Art Deco `Gem' Falls Victim to Pounds 400m Redevelopment
Jay Merrick Architecture Correspondent, The Independent (London, England)
ARCHITECTURAL conservationists are dismayed at the imminent loss of the Art Deco Guinness factory at Park Royal, west London, designed by Alexander Gibb and Sir Giles Gilbert Scott, creator of the Bankside power station that is now the Tate Modern art gallery.
The factory is to be demol-ished to make way for a plant, offices, housing and an Underground station - another brick in the wall of Britain's architectural heritage being crushed by the weight of commercial imperative, opponents say.
Although the Guinness factory was a joint architectural project it was essentially Gibb who created the shape of the huge but decoratively restrained Art Deco environment for 1,500 workers who, from 1935, brewed millions of pints of stout a year, infused with milk from cows grazing on fields next to the plant.
The new development, to be completed by 2005, is par for the course. Park Royal's 560 hectares of business parks is Europe's biggest concentration, with more than 1,900 firms, employing 40,000 workers.

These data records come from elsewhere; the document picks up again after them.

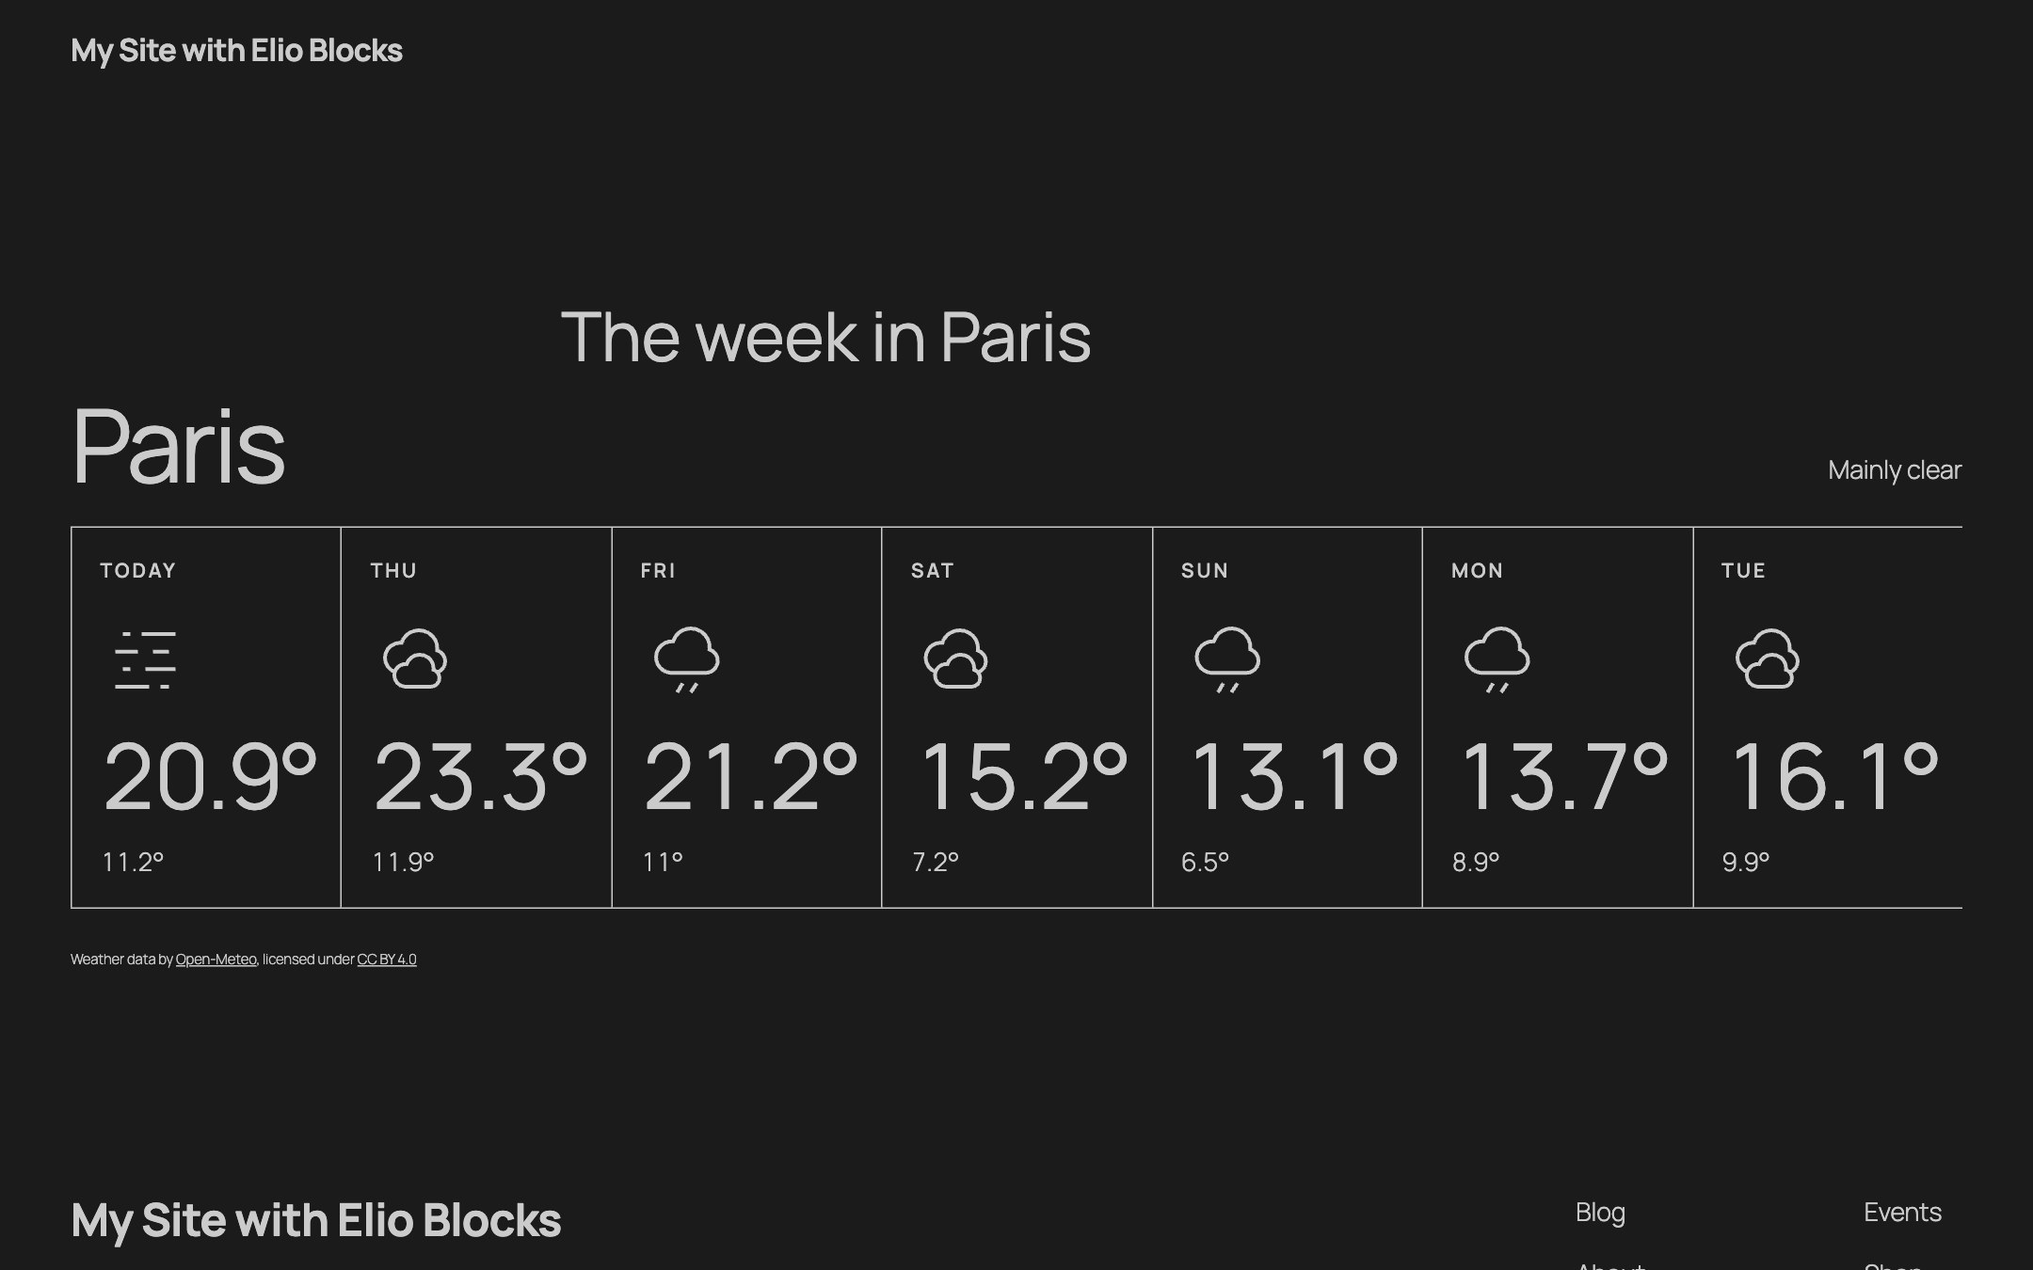
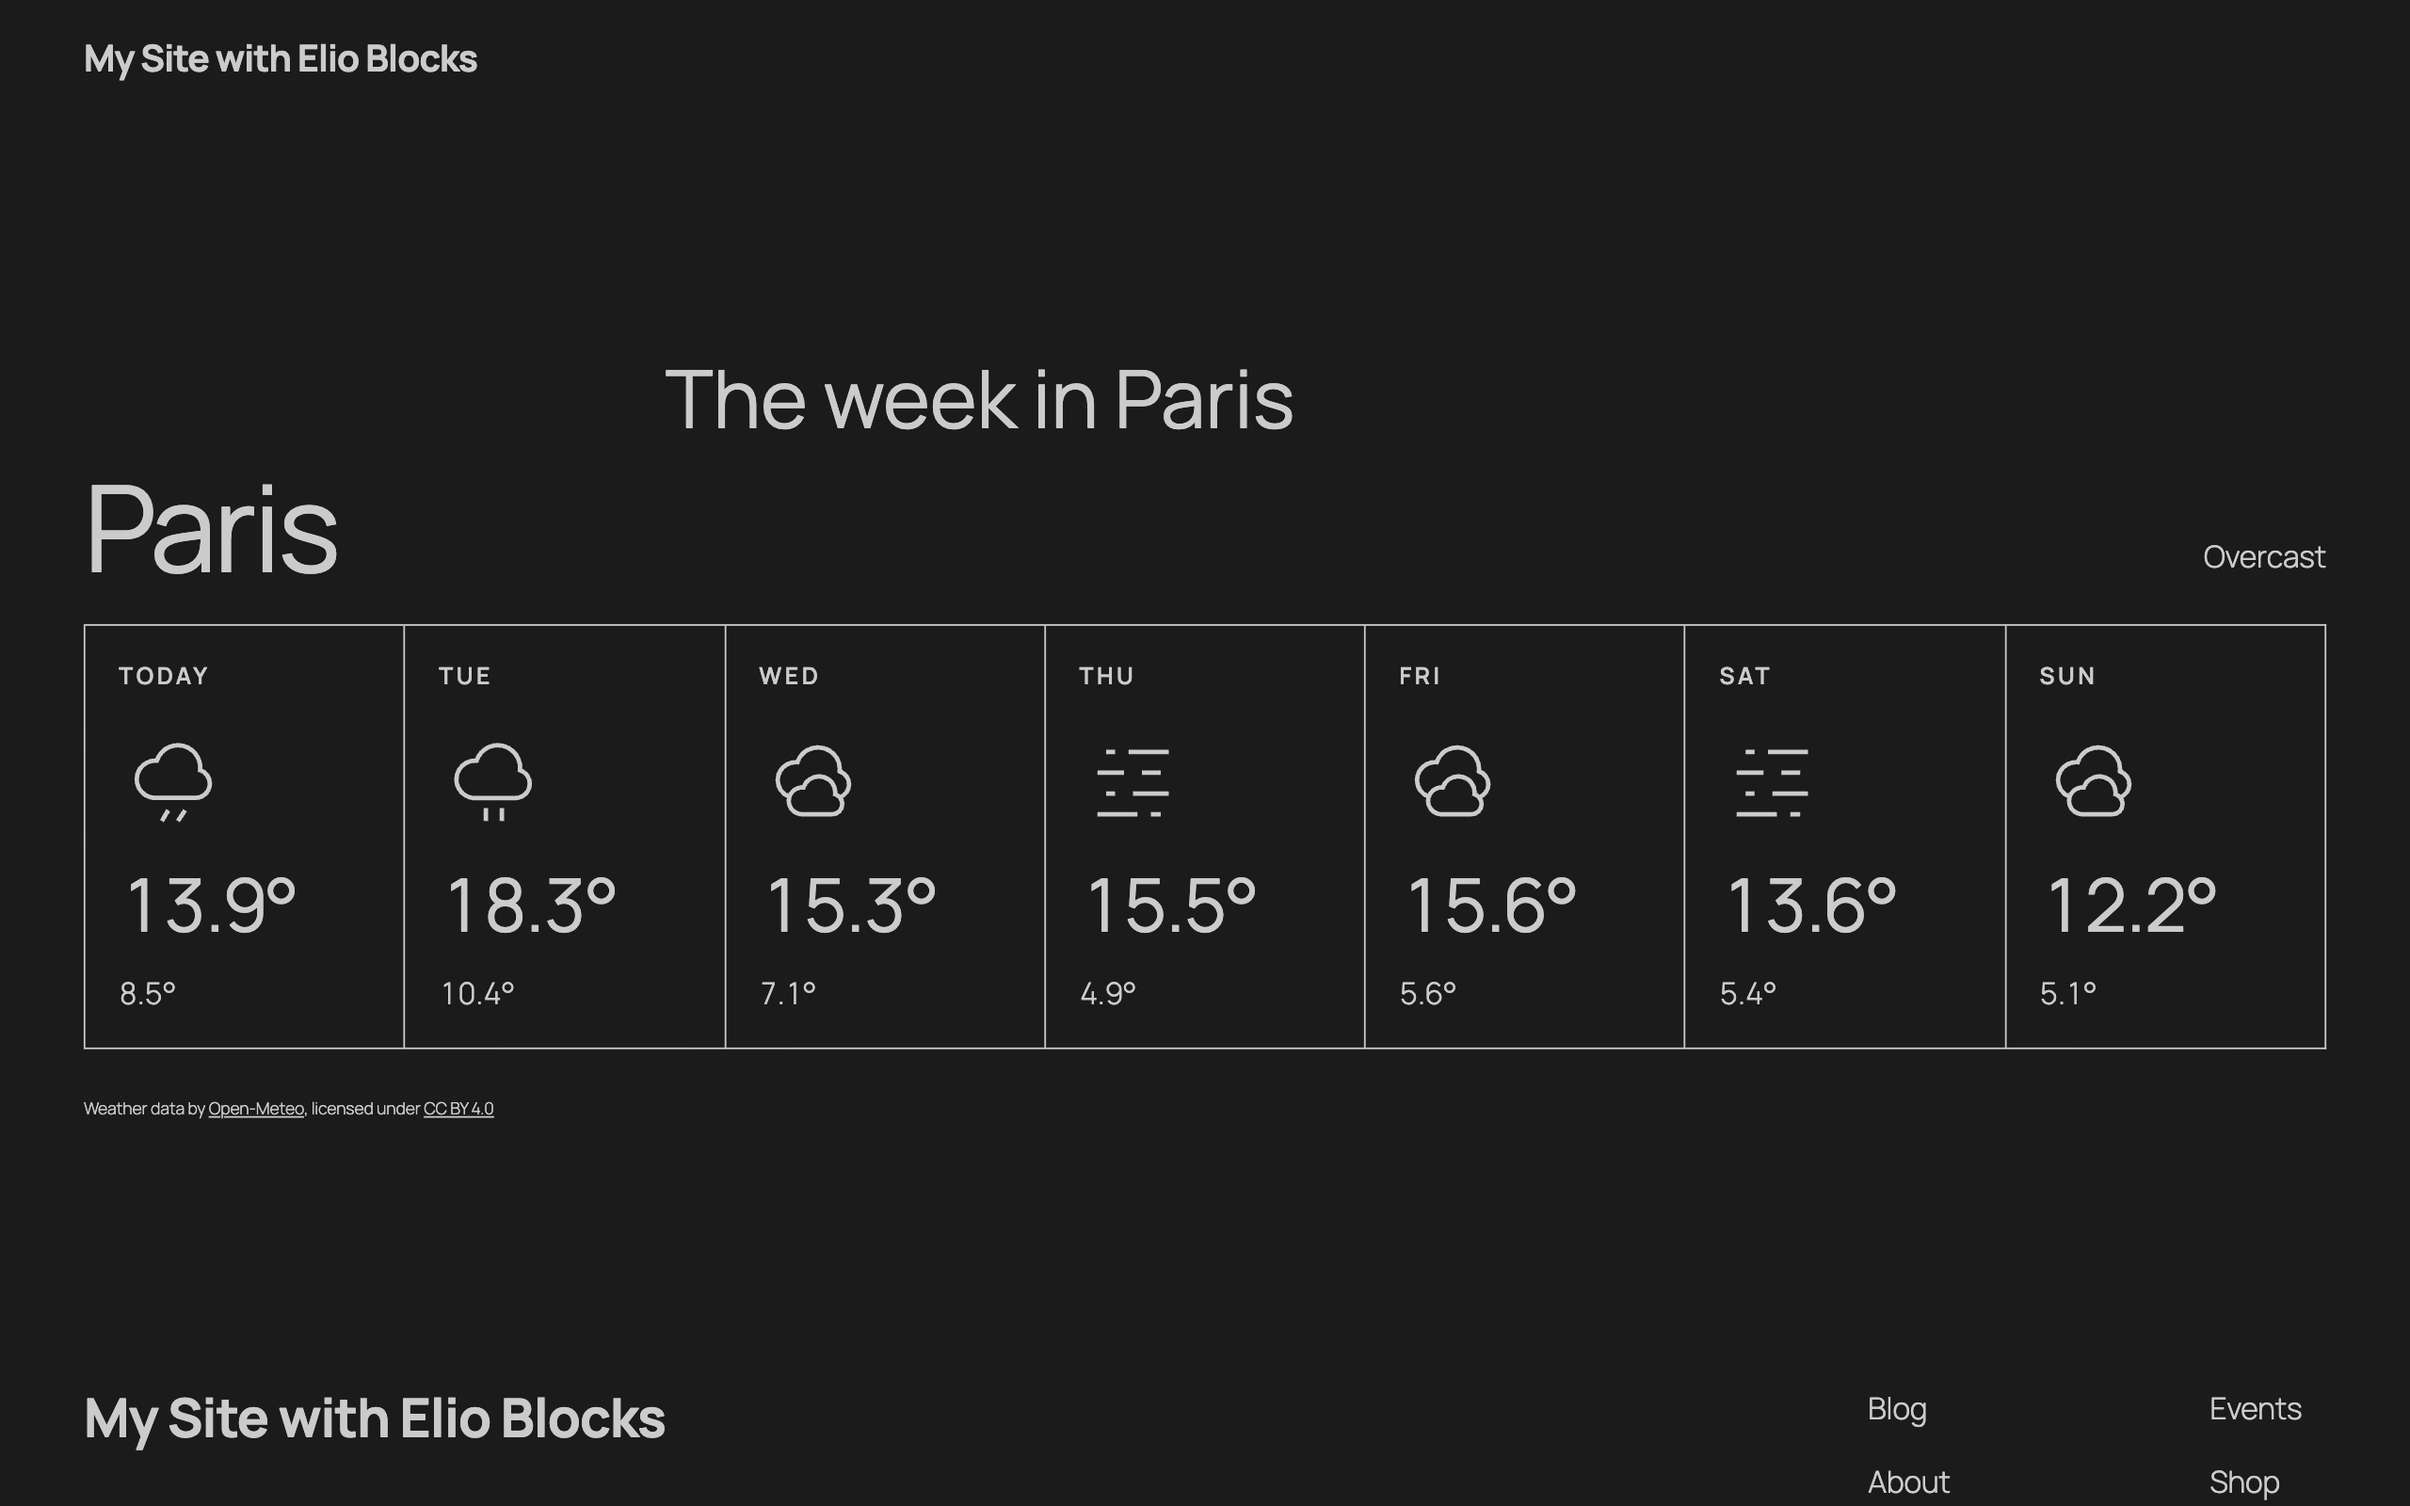
docs(wporg): every screenshot at 2560×1600, the picker in the Lisbon post
The layout picker and the settings page are taken again in the context
of the clips (the Lisbon post, the Stranger, the Elio palette), the
week in Paris with smaller highs and its last column closed, and every
screenshot at the same size.

diff --git a/docs/site/index.html b/docs/site/index.html
@@ -132,7 +132,7 @@
 								<img class="browser__poster" src="assets/wporg/screenshot-1.png" alt="The Weather block in the WordPress Block Editor, with the weather in Lisbon and its location settings." width="2560" height="1600">
 							</div>
 							<div class="browser__screen" id="live-front" role="tabpanel" aria-labelledby="live-tab-front" data-live-screen="front" data-url="my-site.test/weather-in-paris" data-width="1280">
-								<img class="browser__poster" src="assets/wporg/screenshot-2.png" alt="The daily weather forecast of Paris on the front end of a WordPress site." width="2160" height="1350">
+								<img class="browser__poster" src="assets/wporg/screenshot-2.png" alt="The daily weather forecast of Paris on the front end of a WordPress site." width="2560" height="1600">
 							</div>
 							<div class="loader" aria-hidden="true">
 								<svg class="loader__sun"><use href="icons.svg#sun"/></svg>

The only thing that could stop the demolition is protest, followed by an English Heritage listing, but this is unlikely. The pounds 400m development, by Guinness and London & Regional Properties, will bring 6,000 jobs, generating earnings estimated at pounds 45m in the Brent, Ealing and Hammersmith areas. …